Search the records below for "game" and copy every line it turns up in.

━━━ Data under study ━━━

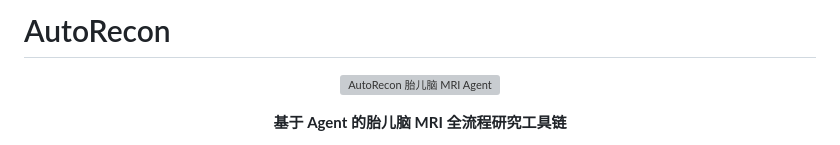
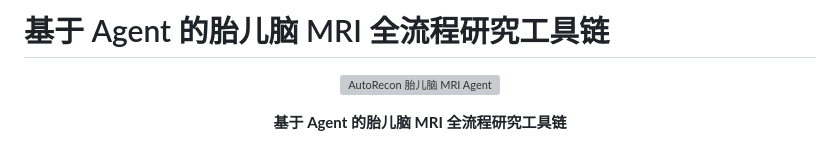
Before and after one commit to Letranger233/fetal_mri_agent, a Markdown page: README.md, the part around the change. Rendered like a GitHub page; grey boxes are pictures that could not be loaded.

```diff
--- a/README.md
+++ b/README.md
@@ -1,4 +1,4 @@
-# AutoRecon
+# 基于 Agent 的胎儿脑 MRI 全流程研究工具链
 
 <p align="center">
   <img src="assets/images/hero-fetal-brain-agent.png" alt="AutoRecon 胎儿脑 MRI Agent" width="100%">
```
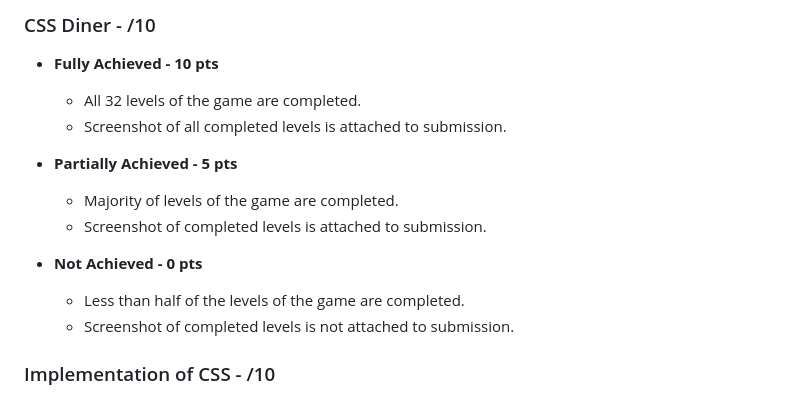
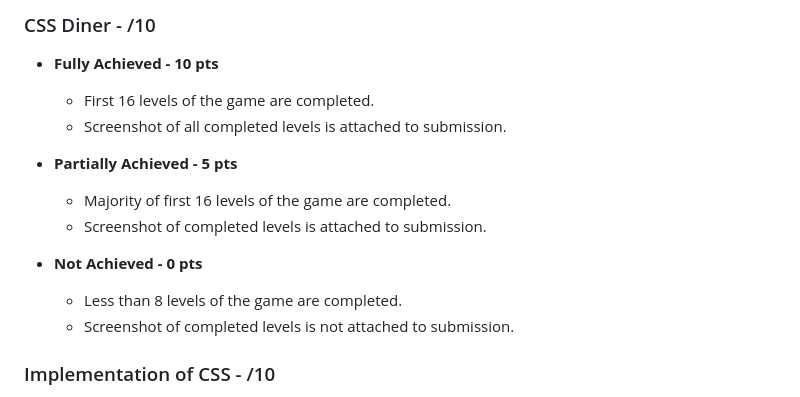
Before and after one commit to rolazar/level-1-course-content, a Markdown page: week-2/day-3/day-3-assignment.md, the part around the change. GitHub-like rendering.

```diff
--- a/week-2/day-3/day-3-assignment.md
+++ b/week-2/day-3/day-3-assignment.md
@@ -52,15 +52,15 @@ Today you were introduced to CSS positioning/display properties and utilizing ad
 ### CSS Diner - /10
 
 - **Fully Achieved - 10 pts**
-  - All 32 levels of the game are completed.
+  - First 16 levels of the game are completed.
   - Screenshot of all completed levels is attached to submission.
 
 - **Partially Achieved - 5 pts**
-  - Majority of levels of the game are completed.
+  - Majority of first 16 levels of the game are completed.
   - Screenshot of completed levels is attached to submission.
 
 - **Not Achieved - 0 pts**
-  - Less than half of the levels of the game are completed.
+  - Less than 8 levels of the game are completed.
   - Screenshot of completed levels is not attached to submission.
 
 ### Implementation of CSS - /10
```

━━━

Result =>
-  - All 32 levels of the game are completed.
+  - First 16 levels of the game are completed.
-  - Majority of levels of the game are completed.
+  - Majority of first 16 levels of the game are completed.
-  - Less than half of the levels of the game are completed.
+  - Less than 8 levels of the game are completed.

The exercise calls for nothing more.